The trees around our homes will soon reveal the harsh realities of winter. All we need is a good, old-fashioned, mid-winter thaw, and then we can experience the healing effects of pruning.
Hand pruners | Used for light work, hand pruners are ideal for shaping existing tree branches. Reach into young, woody limbs to remove oneto three-year-old growth that has either been broken, or bent over from the weight of snow and ice.
Pruning saw | Forget the cross-cut and the rip saw in the basement, a pruning saw is designed for the unique purpose of cutting through green, living wood – up to approximately 10 centimetres (four inches) in diameter. It has teeth that are arranged alternately so that you get a ‘purchase’ on the wood on the fore strokes, and on the backstrokes. If you have an old saw, sharpen it, replace the blade or buy a new one. It’s no secret, but you’re only as good as your tools, and a sharp saw will get the most effective cut, with the least amount of effort.
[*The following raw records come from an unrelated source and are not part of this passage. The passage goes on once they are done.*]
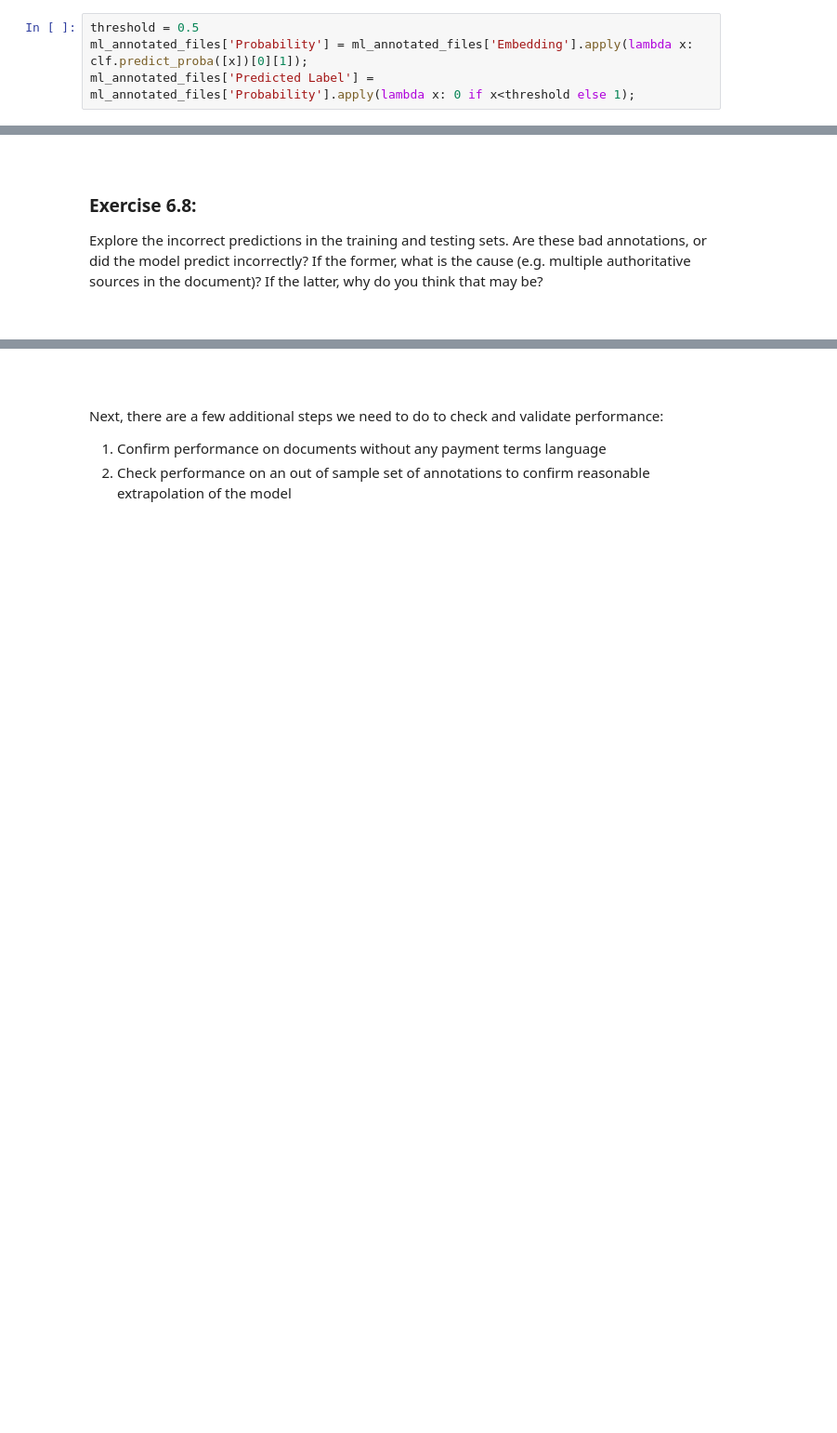
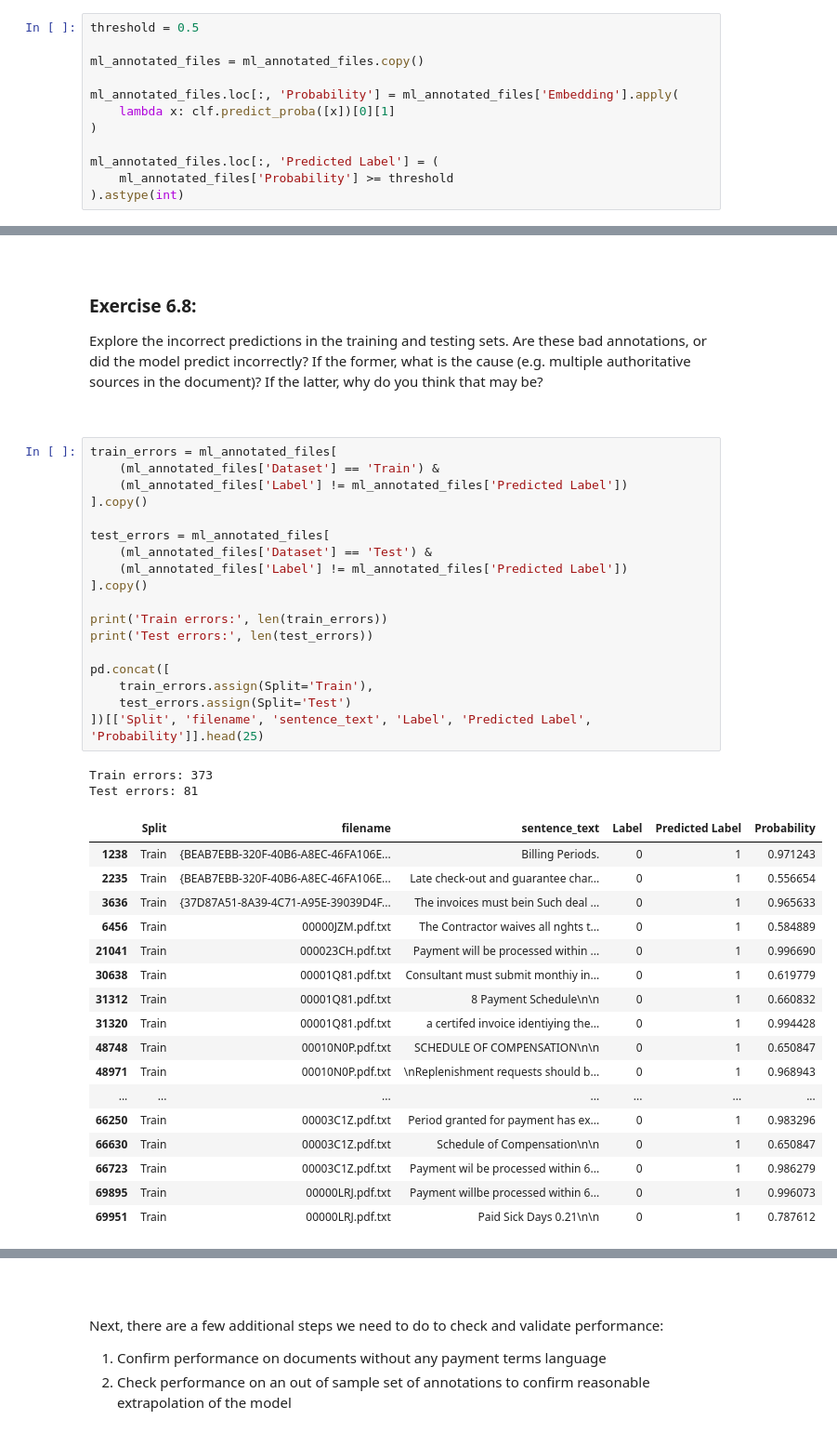
Before and after one commit to AffanAli/TC2R-CodeCompanion, a Jupyter notebook: notebooks/6 - Modeling Approaches.ipynb, the cells around one changed output, grey strips where cells are left out. Shown at 93% size. Cells and saved outputs as stored; diff of their text form; blank space fills up the shorter version.

```diff
--- a/notebooks/6 - Modeling Approaches.ipynb
+++ b/notebooks/6 - Modeling Approaches.ipynb
@@ -591,5 +1054,13 @@ Now, we have built a model to identify the context in the document discussing pa
 We'll start by predicting the probability for each individual sentence, then pick the top per each document and compare to the real, annotated answer.
 # %%
 threshold = 0.5
-ml_annotated_files['Probability'] = ml_annotated_files['Embedding'].apply(lambda x: clf.predict_proba([x])[0][1]);
-ml_annotated_files['Predicted Label'] = ml_annotated_files['Probability'].apply(lambda x: 0 if x<threshold else 1);
+
+ml_annotated_files = ml_annotated_files.copy()
+
+ml_annotated_files.loc[:, 'Probability'] = ml_annotated_files['Embedding'].apply(
+    lambda x: clf.predict_proba([x])[0][1]
+)
+
+ml_annotated_files.loc[:, 'Predicted Label'] = (
+    ml_annotated_files['Probability'] >= threshold
+).astype(int)
@@ -652,3 +1161,41 @@ Split the document level metrics into the train and test set. How do the metrics
 Explore the incorrect predictions in the training and testing sets. Are these bad annotations, or did the model predict incorrectly? If the former, what is the cause (e.g. multiple authoritative sources in the document)? If the latter, why do you think that may be?
 
 <br/>
+# %%
+train_errors = ml_annotated_files[
+    (ml_annotated_files['Dataset'] == 'Train') &
+    (ml_annotated_files['Label'] != ml_annotated_files['Predicted Label'])
+].copy()
+
+test_errors = ml_annotated_files[
+    (ml_annotated_files['Dataset'] == 'Test') &
+    (ml_annotated_files['Label'] != ml_annotated_files['Predicted Label'])
+].copy()
+
+print('Train errors:', len(train_errors))
+print('Test errors:', len(test_errors))
+
+pd.concat([
+    train_errors.assign(Split='Train'),
+    test_errors.assign(Split='Test')
+])[['Split', 'filename', 'sentence_text', 'Label', 'Predicted Label', 'Probability']].head(25)
+# %% [output]
+Train errors: 373
+Test errors: 81
+|  | Split | filename | sentence_text | Label | Predicted Label | Probability |
+| 1238 | Train | {BEAB7EBB-320F-40B6-A8EC-46FA106E... | Billing Periods. | 0 | 1 | 0.971243 |
+| 2235 | Train | {BEAB7EBB-320F-40B6-A8EC-46FA106E... | Late check-out and guarantee char... | 0 | 1 | 0.556654 |
+| 3636 | Train | {37D87A51-8A39-4C71-A95E-39039D4F... | The invoices must bein Such deal ... | 0 | 1 | 0.965633 |
+| 6456 | Train | 00000JZM.pdf.txt | The Contractor waives all nghts t... | 0 | 1 | 0.584889 |
+| 21041 | Train | 000023CH.pdf.txt | Payment will be processed within ... | 0 | 1 | 0.996690 |
+| 30638 | Train | 00001Q81.pdf.txt | Consultant must submit monthiy in... | 0 | 1 | 0.619779 |
+| 31312 | Train | 00001Q81.pdf.txt | 8 Payment Schedule\n\n | 0 | 1 | 0.660832 |
+| 31320 | Train | 00001Q81.pdf.txt | a certifed invoice identiying the... | 0 | 1 | 0.994428 |
+| 48748 | Train | 00010N0P.pdf.txt | SCHEDULE OF COMPENSATION\n\n | 0 | 1 | 0.650847 |
+| 48971 | Train | 00010N0P.pdf.txt | \nReplenishment requests should b... | 0 | 1 | 0.968943 |
+| ... | ... | ... | ... | ... | ... | ... |
+| 66250 | Train | 00003C1Z.pdf.txt | Period granted for payment has ex... | 0 | 1 | 0.983296 |
+| 66630 | Train | 00003C1Z.pdf.txt | Schedule of Compensation\n\n | 0 | 1 | 0.650847 |
+| 66723 | Train | 00003C1Z.pdf.txt | Payment wil be processed within 6... | 0 | 1 | 0.986279 |
+| 69895 | Train | 00000LRJ.pdf.txt | Payment willbe processed within 6... | 0 | 1 | 0.996073 |
+| 69951 | Train | 00000LRJ.pdf.txt | Paid Sick Days 0.21\n\n | 0 | 1 | 0.787612 |
```
Also changed, not shown: parts of 57 cells of this notebook, 29 other files.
Loppers | Both anvil and by-pass type loppers can be very effective at cutting green wood up to eight centimetres (three inches) in diameter. Generally, these tools require less effort and work more quickly than a pruning saw, but if you cut a branch that is too big, the cutting blades will twist.
Pole Pruner | A good quality pole pruner can pay for itself many times over if you know how to use it. However, there are a few caveats. First, the pruning saw on the end of the pole pruner has limitations. Do not attempt to cut a tree limb that is more than 10 centimetres (four inches) in diameter. Also, fatigue is a factor. The leverage of a seven-metre pole pruner, extended to its maximum length, can be awkward to maneuver. Practice on lower limbs first, and then work your way up to the most lofty specimens. Safety is paramount you don’t want a tree limb to fall on your head. Wear a safety helmet and safety glasses. Take small sections of the limb off at a time, starting with those that are the greatest distance from the main trunk of the tree. Do not stand on a ladder with the pole pruner extended. Work with a buddy who can assist and guide you to branches that may not be visible from your vantage point.
WHAT TO CUT
Branches that are broken will need to be removed. Ideally, you should cut minor branches back to where they meet a major branch or the main trunk of the tree. Make a cut about one third through the bottom of the branch first and then cut it through from the top. By doing so you avoid stripping bark off the trunk under the weight of a falling branch.
You can prune most evergreens, late flowering shrubs and trees while they are dormant, but maples and birch perform best when pruned while in full leaf, so leave them until late spring. If you have doubts with regard to your ability, seek experienced assistance or call in an arborist.
When you prune permanent plants around your home, use quality tools to make the job as easy as possible and avoid injury. Check out my line up of cutting and pruning tools at Home Hardware. I torturetest every tool on my own 10-acre garden before it goes to market.
Mark Cullen is an expert gardener, author and broadcaster. Check out his new book The New Canadian Garden published by Dundurn Press. Follow him on Twitter @MarkCullen4 and on Facebook. Sign up for his free monthly newsletter at MarkCullen.com